There was lots of crime news in the big type too. Over in Utah, a 15-count indictment was handed up against Salt Lake City bid-committee principals Tom Welch and Dave Johnson in connection with the $1.2 million in graft that preceded--led to?--Salt Lake's selection by the International Olympic Committee as host of the 2002 Winter Games. The feds went ballistic on Welch and Johnson because they wouldn't cop a plea to bribing I.O.C. members. The two say they're innocent because schmoozing members at the time wasn't against I.O.C. policy--it was I.O.C. policy.

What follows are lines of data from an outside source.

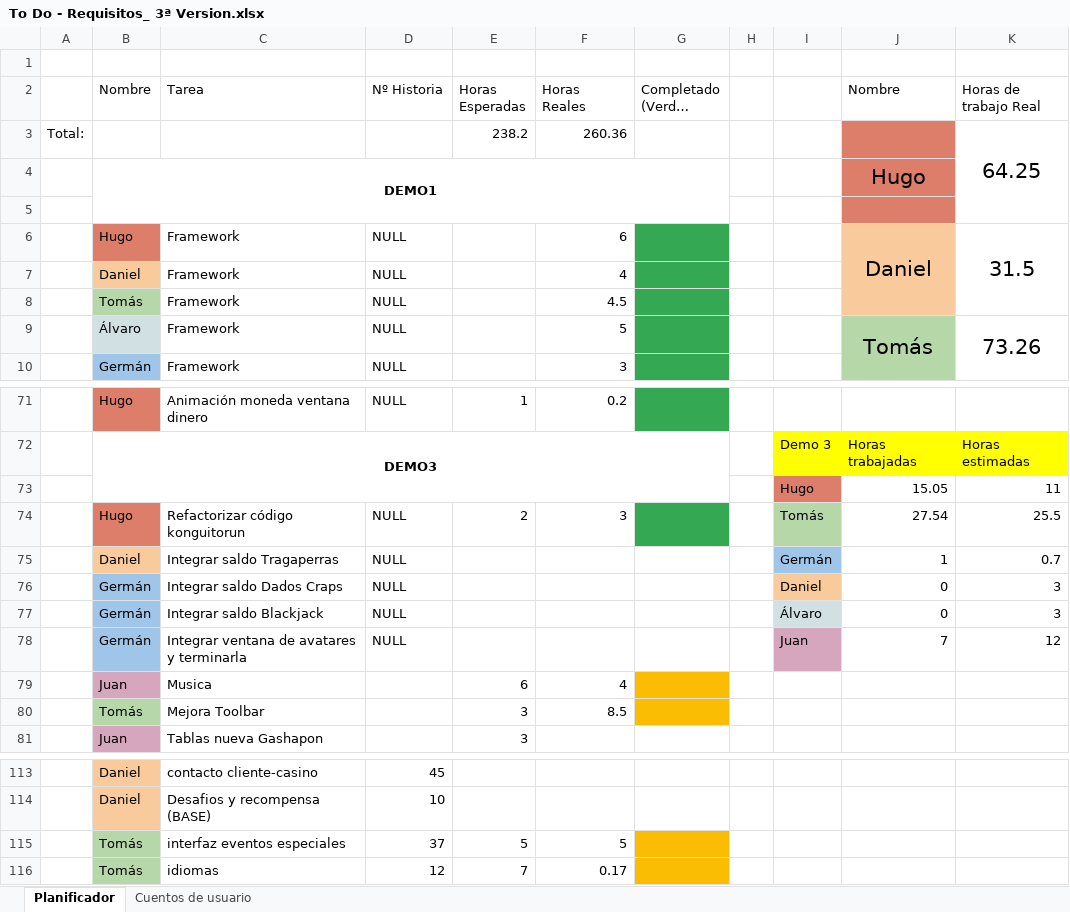
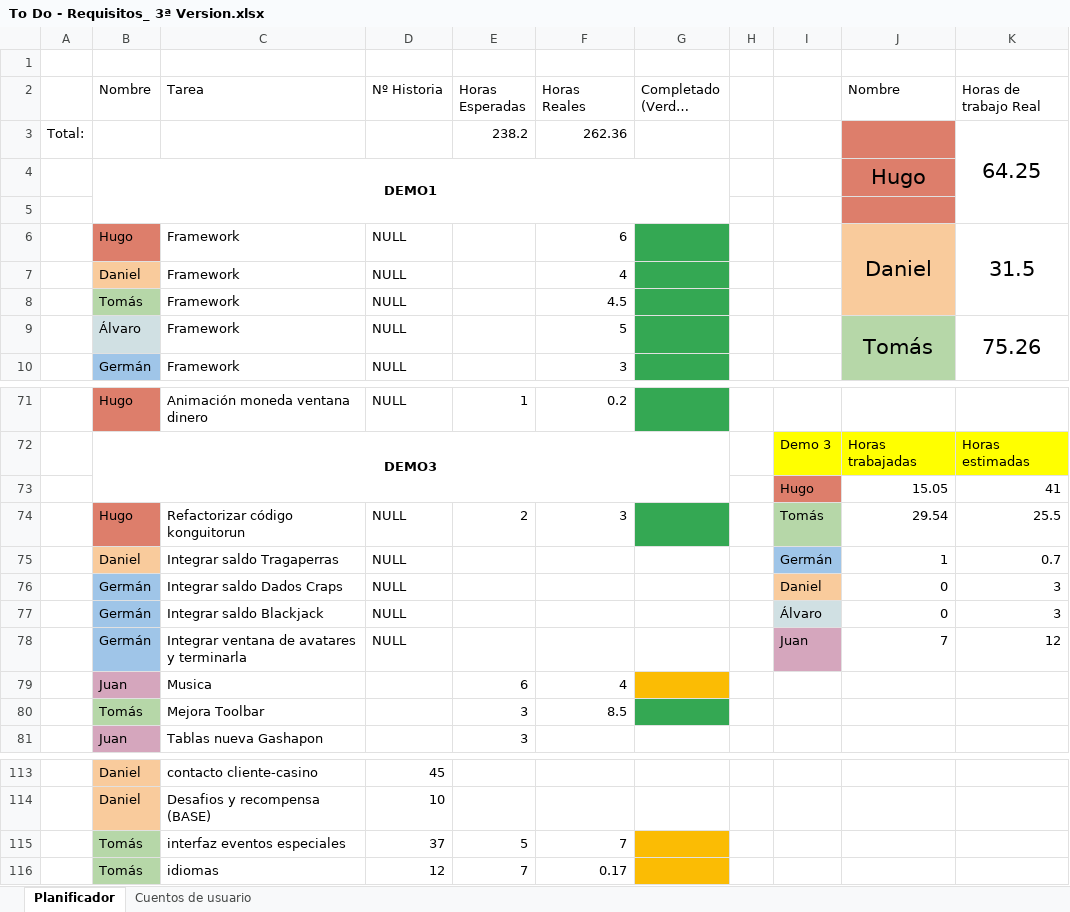
Before and after one commit to DonJuanFederico/Konguitos_Casino, an Excel workbook: Documentación/To Do - Requisitos_ 3ª Version.xlsx, sheet Planificador, drawn as a sheet; only a part is shown, gaps mark what is left out; long unchanged cells end in …; values as stored, in another font and other column widths than the file's, no borders; charts and pictures not drawn; the diff names each change by its address in the sheet, - before the commit and + after, or states it on an @@ line.

```diff
--- a/Documentación/To Do - Requisitos_ 3ª Version.xlsx (sheet Planificador)
+++ b/Documentación/To Do - Requisitos_ 3ª Version.xlsx (sheet Planificador)
-F3 (Horas Reales): 260.36
+F3 (Horas Reales): 262.36
-K9 (Horas de trabajo Real): 73.26
+K9 (Horas de trabajo Real): 75.26
-K73 (Horas de trabajo Real): 11
+K73 (Horas de trabajo Real): 41
-J74 (Nombre): 27.54
+J74 (Nombre): 29.54
-G80 fill: #FBBC04
+G80 fill: #34A853
-F115 (Horas Reales): 5
+F115 (Horas Reales): 7
```
Also changed, not shown: charts or pictures, 5 other files.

The indictment in Salt Lake overshadowed other news from a Denver courtroom that may ultimately prove far more troublesome for the Olympics. In filing a wrongful-termination lawsuit, Dr. Wade Exum, director of the U.S.O.C.'s drug-control unit for nine years before he stepped down under pressure last month, charged among other things that his bosses systematically covered up illicit drug use. "In recent years, absolutely no sanction has been imposed on roughly half of all the American athletes who have treated positive for prohibited substances," Exum alleged. He said that his tests had turned up "scores" of athletes using strength-building testosterone but that no one had been punished. The U.S.O.C. said Exum's charges were hogwash.
Assuming the U.S.O.C. is correct, we might ask, in the interest of Olympic glory, "What do you mean, our guys aren't taking drugs?" Chemistry long ago supplanted Wheaties as the breakfast of champions among elite athletes. Recently an Olympic discus thrower from Australia, Werner Reiterer, who admitted to spending about $12,000 a year on steroids and human-growth hormones during his career, said a majority of Australian athletes used performance enhancers and were encouraged to do so by Olympic officials. In Cuba, track officials refused to suspend world record-holding high jumper Javier Sotomayor after he tested positive for cocaine, and Jamaican track officials reacted similarly after sprinter Merlene Ottey tested positive for steroids.